Start of Block

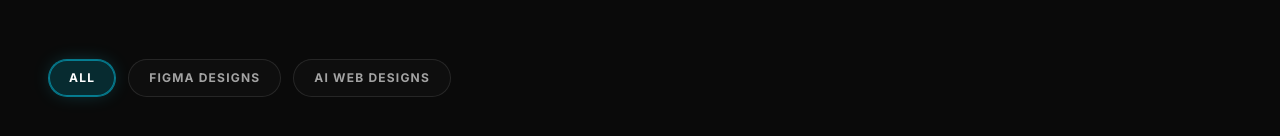
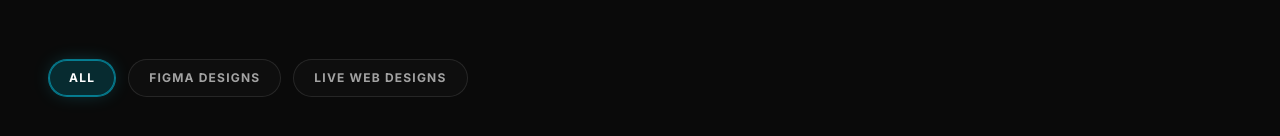
Before and after one commit to stiffynavales/portfolio-2026, a Next.js app: page /projects in a window 1280 px wide. Shown: the part 513-649 px from the top of the page. Built offline with nearby package versions, Linux system fonts and the light colour scheme.

Commit message:
update project category to Live Web Designs

```diff
--- a/app/projects/page.tsx
+++ b/app/projects/page.tsx
@@ -6,15 +6,15 @@
 import { projects, Project } from '@/lib/projectsData';
 import Footer from '@/components/Footer';
 
-const categories = ['All', 'Figma Designs', 'AI Web Designs'] as const;
+const categories = ['All', 'Figma Designs', 'Live Web Designs'] as const;
 type Category = typeof categories[number];
 
 const categoryMap: Record<string, Category> = {
     'harmony-stream': 'Figma Designs',
     'whey-protein': 'Figma Designs',
     'car-variants': 'Figma Designs',
-    'marc-photography': 'AI Web Designs',
-    'steinvens-web-lab': 'AI Web Designs',
+    'marc-photography': 'Live Web Designs',
+    'steinvens-web-lab': 'Live Web Designs',
 };
 
 export default function ProjectsPage() {
```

End of Block

What is being asked: The lines you need are those containing "photography"; find them in the records and copy them.

Final answer:
-    'marc-photography': 'AI Web Designs',
+    'marc-photography': 'Live Web Designs',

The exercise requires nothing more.